It happens so much in a run of game, it often goes unnoticed, but that doesn’t take away from its importance. For some it’s ritualistic, for others it means I’ve got your back no matter what.
A tap on the pads can go a long way in boosting the confidence of any netminder that feels exposed and all alone in the crease.
It’s one of hockey’s cliches or truths depending on who you ask. “Goaltenders are a unique breed.”
The most scrutinized position in the game, is the most difficult position to play, but yet everyone seems to be an expert when it comes to delivering harsh criticism.
Such a small and subtle act like a tap on the pads can go such a long way in the mind of a netminder. A tap on the pads means everything for those that call the crease home.
Goaltenders undoubtedly have the toughest gig ever, and many times in a run of a season they struggle, but, not any fault of theirs, but because they are always the last line of defence.
“Let them know you’re there” takes on several different connotations in the game of hockey, but a tap on the pads and a tap on the back or tap on the top of the head after any tough sequence or save can do wonders for those behind the mask.
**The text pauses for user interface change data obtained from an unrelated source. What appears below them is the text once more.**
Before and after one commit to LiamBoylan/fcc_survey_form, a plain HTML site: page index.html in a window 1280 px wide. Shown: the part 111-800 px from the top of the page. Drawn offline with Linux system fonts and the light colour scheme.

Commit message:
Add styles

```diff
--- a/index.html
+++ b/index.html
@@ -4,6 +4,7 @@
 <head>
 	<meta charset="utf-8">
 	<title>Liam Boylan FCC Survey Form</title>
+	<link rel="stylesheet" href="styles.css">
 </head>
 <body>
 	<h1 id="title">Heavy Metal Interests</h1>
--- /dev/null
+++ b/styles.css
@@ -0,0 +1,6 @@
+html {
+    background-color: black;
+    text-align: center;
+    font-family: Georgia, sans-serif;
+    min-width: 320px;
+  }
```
We all know every goalie have their routines or rituals and you can set your watch to it, but that doesn’t mean the position isn’t a lonely one, “when all hell is breaking lose” in front of them. The loneliest position in the game, to the most supported, to the most scrutinized, everything can change in a matter of seconds. That’s life between the pipes.
One can never fully appreciate, grasp or understand that battle within the mind of goaltender.
A tap on the pads can go a long way.
This past weekend, I saw a player skate over to the goalie that was being pulled and give an incredibly well-timed tap on the pads.
The smallest, unexpected acts of appreciation and support have the largest impact.
Everyone deserves a tap on the pads from time to time, in hockey and in life.